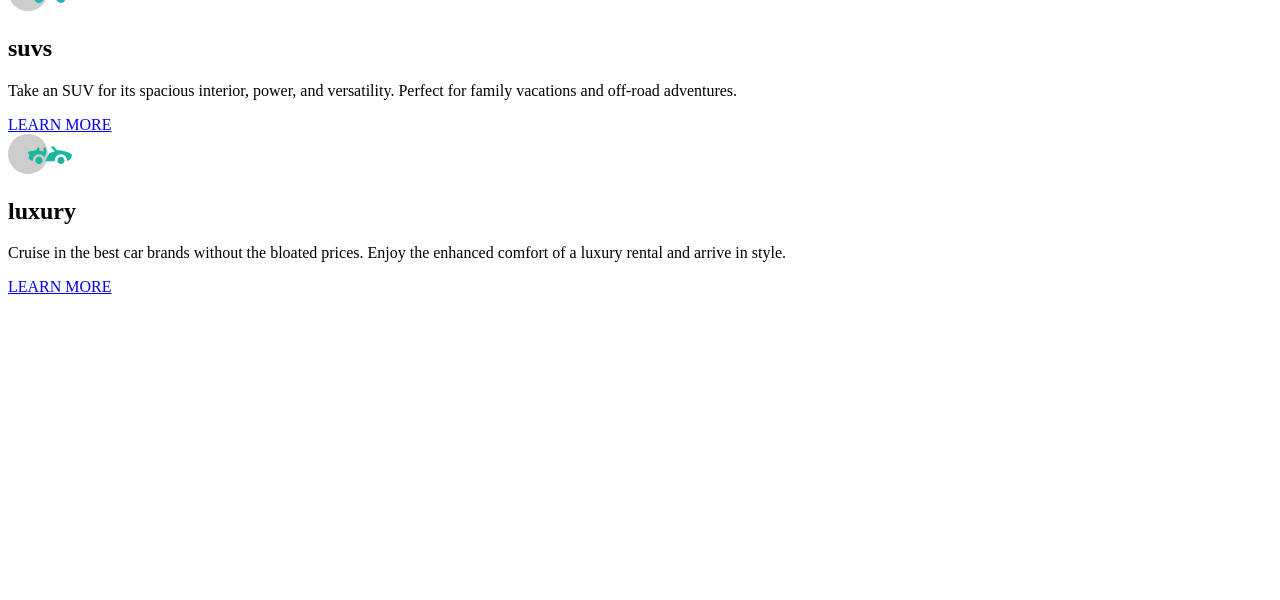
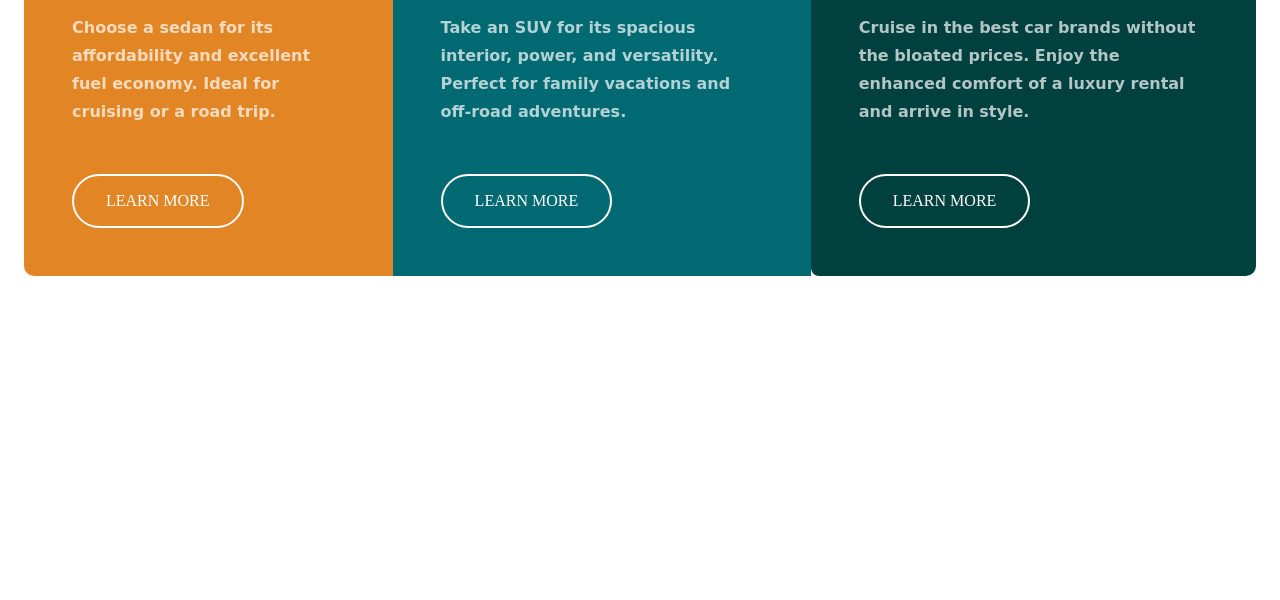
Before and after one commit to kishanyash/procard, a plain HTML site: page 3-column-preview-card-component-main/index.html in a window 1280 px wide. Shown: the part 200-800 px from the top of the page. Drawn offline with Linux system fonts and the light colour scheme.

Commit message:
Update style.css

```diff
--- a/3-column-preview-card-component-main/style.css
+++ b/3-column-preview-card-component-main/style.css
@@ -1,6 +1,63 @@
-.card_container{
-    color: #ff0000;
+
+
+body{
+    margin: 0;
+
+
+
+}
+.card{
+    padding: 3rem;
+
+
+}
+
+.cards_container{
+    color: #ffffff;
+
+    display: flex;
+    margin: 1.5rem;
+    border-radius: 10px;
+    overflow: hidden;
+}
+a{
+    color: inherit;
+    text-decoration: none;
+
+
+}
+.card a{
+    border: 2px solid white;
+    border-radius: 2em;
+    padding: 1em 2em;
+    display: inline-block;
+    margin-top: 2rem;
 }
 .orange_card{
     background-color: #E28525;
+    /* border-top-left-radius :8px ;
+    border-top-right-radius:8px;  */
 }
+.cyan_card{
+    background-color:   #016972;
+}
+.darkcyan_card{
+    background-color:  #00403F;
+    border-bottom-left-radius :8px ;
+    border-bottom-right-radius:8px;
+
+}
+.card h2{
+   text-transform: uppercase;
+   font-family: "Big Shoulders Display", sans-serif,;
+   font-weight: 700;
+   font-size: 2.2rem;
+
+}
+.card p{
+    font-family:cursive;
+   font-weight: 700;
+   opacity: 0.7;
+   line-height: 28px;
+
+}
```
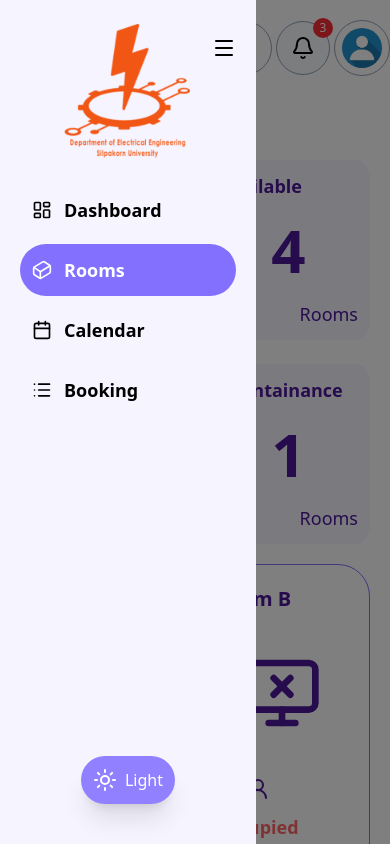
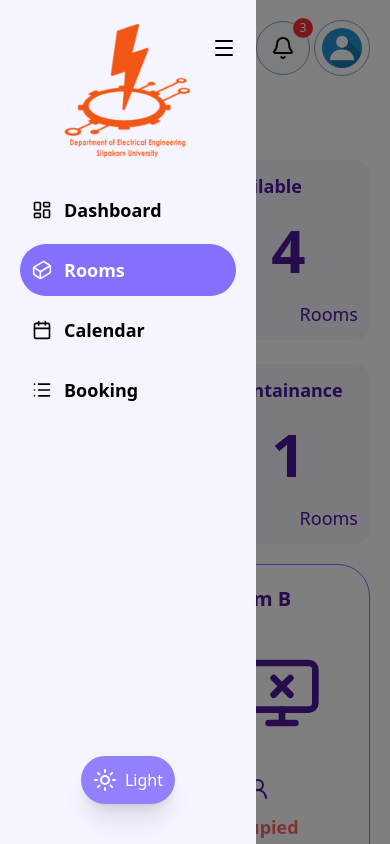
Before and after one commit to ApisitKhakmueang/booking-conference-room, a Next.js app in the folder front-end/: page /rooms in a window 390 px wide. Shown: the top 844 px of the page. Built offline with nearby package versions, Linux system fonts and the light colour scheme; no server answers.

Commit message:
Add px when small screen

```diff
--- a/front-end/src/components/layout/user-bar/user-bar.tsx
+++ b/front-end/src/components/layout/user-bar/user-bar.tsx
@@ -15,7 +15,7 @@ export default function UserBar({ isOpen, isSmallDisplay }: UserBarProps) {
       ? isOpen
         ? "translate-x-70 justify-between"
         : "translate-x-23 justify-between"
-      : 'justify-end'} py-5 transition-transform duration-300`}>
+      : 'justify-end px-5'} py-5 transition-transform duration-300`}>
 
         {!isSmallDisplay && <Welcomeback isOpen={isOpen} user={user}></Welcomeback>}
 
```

> WORK REQUIRED
Copy out each line of the listing that holds the word "color".

> ANSWER AREA
-    color: #ff0000;
+    color: #ffffff;
+    color: inherit;
     background-color: #E28525;
+    background-color:   #016972;
+    background-color:  #00403F;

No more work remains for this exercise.